The King wishes that to consecrate a disposition so important, the name of taille be abolished in the Kingdom, and that this tax be joined either to the vingtièmes, or to any other land tax, or finally that it be replaced in some way, but always in just and equal proportions and without distinction of estate, rank and birth.
The King wishes that the tax of franc-fief be abolished from the time when the revenues and fixed expenses of the state exactly balance.
All property rights, without exception, shall be constantly respected, and His Majesty expressly understands under the name of property rights, tithes, rents, annuities, feudal and seigniorial rights and duties, and, in general, all the rights and prerogatives useful or honorary, attached to lands and fiefs or pertaining to persons.
The King, desiring to assure the personal liberty of all citizens in the most solid and durable manner, invites the Estates-General to seek for and to propose to him the means that may be the most fitting to conciliate the orders known under the name of lettres de cachet, with the maintenance of public security and with the precautions necessary in some cases to guard the honor of families, to repress with celerity the beginning of sedition or to guarantee the state from the effects of criminal negotiations with foreign powers.
The Estates-General shall examine and make known to His Majesty, the means most fitting to reconcile the liberty of the press with respect due to religion, custom, and the honor of the citizens.
Independently of the objects of administration with which the provincial assemblies are charged, the King will confide to the provincial-estates the administration of the hospitals, prisons, charity stations, foundling homes, the inspection of the expenses of the cities, the surveillance over the maintenance of the forests, the protection and sale of the wood, and enterprise, alone I will assure the well being of my people, alone I will consider myself as their true representative; and knowing your cahiers, knowing the perfect accord which exists between the most general wish of the nation and my kindly intentions, I will have all the confidence which so rare a harmony ought to inspire and I will advance towards the goal that I wish to attain with all the courage and firmness that it ought to inspire in me.
Reflect, gentlemen, that none of your dispositions can have the force of a law without my special approbation. So I am the natural guarantee of your respective rights, and all the orders of the state can depend upon my equitable impartiality. All distrust upon your part would be a great injustice. It is I, at present, who am doing everything for the happiness of my people, and it is rare, perhaps, that the only ambition of a sovereign is to come to an understanding with his subjects that they may accept his kindnesses.
I order you, gentlemen, to separate immediately, and to go tomorrow morning, each to the chamber allotted to your order, in order to take up again your sessions. I order, therefore, the grand master of ceremonies to have the halls prepared.
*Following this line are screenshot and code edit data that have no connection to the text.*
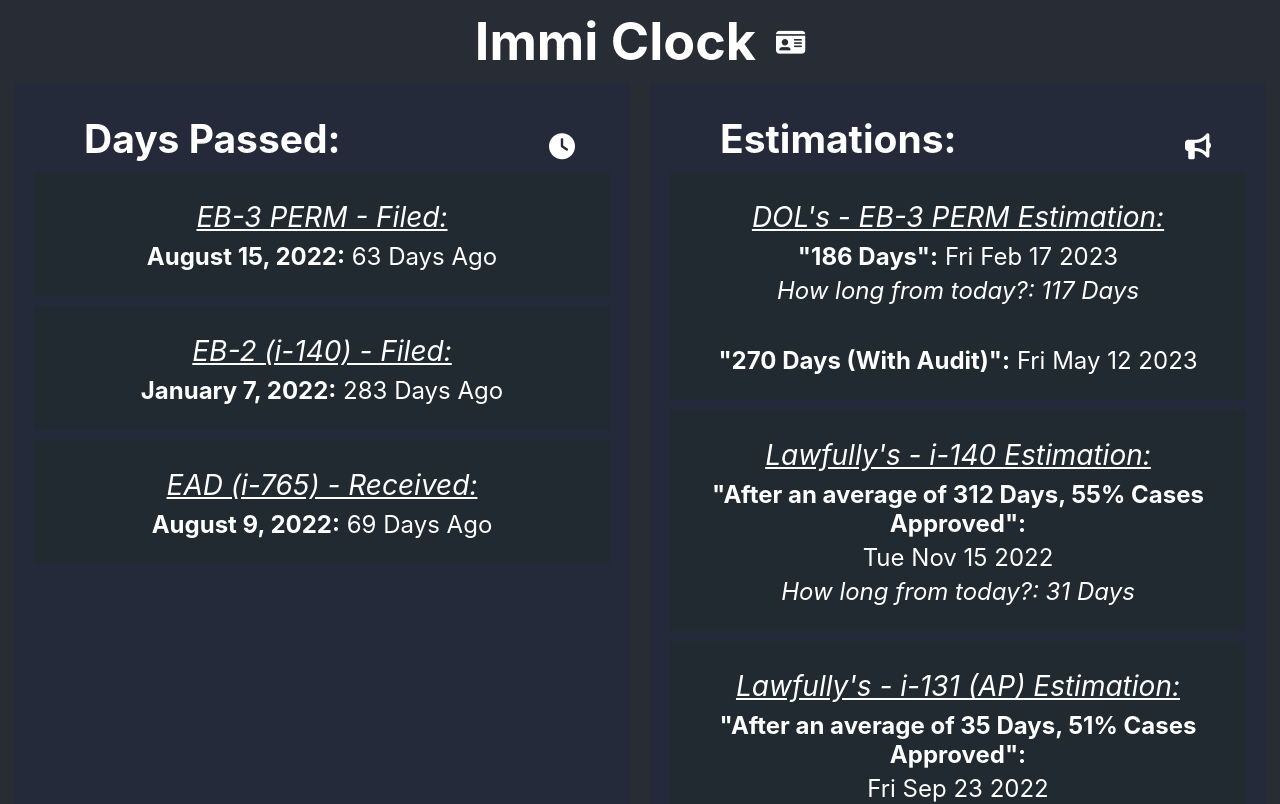
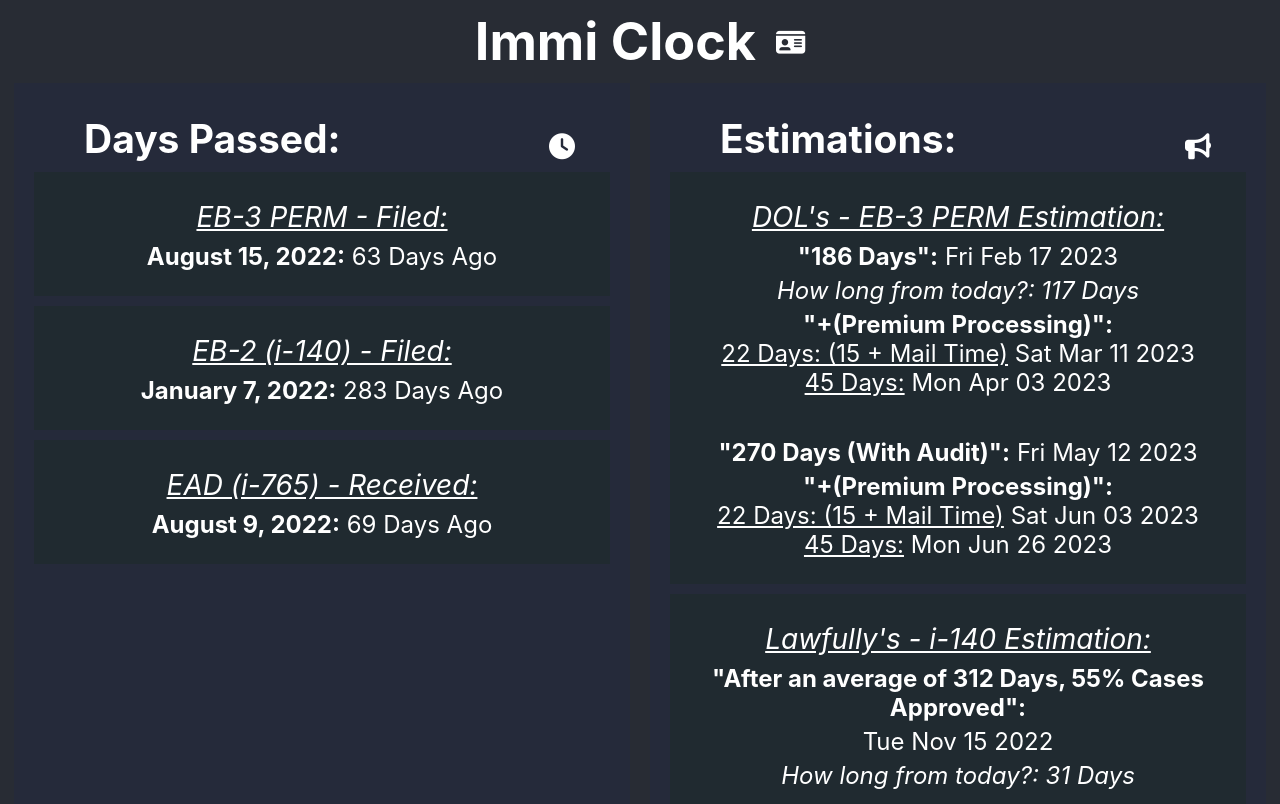
Before and after one commit to santialur/immiclock, a React (Create React App) app: page / in a window 1280 px wide. Shown: the top 804 px of the page. Built offline with nearby package versions, Linux system fonts and the light colour scheme.

Commit message:
Add Wait times for Premium Processing

```diff
--- a/src/App.js
+++ b/src/App.js
@@ -63,10 +63,24 @@
               <p>
                 <i>How long from today?: {getDiff(addToDate('08/15/2022', 180))*-1} Days</i>
               </p>
+              <p>
+                <b>"+(Premium Processing)":</b>
+                <br/>
+                <span><u>22 Days: (15 + Mail Time)</u> {convertToString(addToDate('08/15/2022', 186+22))} </span>
+                <br/>
+                <span><u>45 Days:</u> {convertToString(addToDate('08/15/2022', 186+45))} </span>
+              </p>
               <br/>
               <p>
                 <b>"270 Days (With Audit)":</b>
                 <span> {convertToString(addToDate('08/15/2022', 270))} </span>
+              </p>
+              <p>
+                <b>"+(Premium Processing)":</b>
+                <br/>
+                <span><u>22 Days: (15 + Mail Time)</u> {convertToString(addToDate('08/15/2022', 270+22))} </span>
+                <br/>
+                <span><u>45 Days:</u> {convertToString(addToDate('08/15/2022', 270+45))} </span>
               </p>
           </Section>
 
```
Frank Maloy Anderson, The Constitutions and Other Select Documents Illustrative of the History of France, 1789–1907, 2d ed. (Minneapolis, Minn.: H. W. Wilson, 1908), 11–15.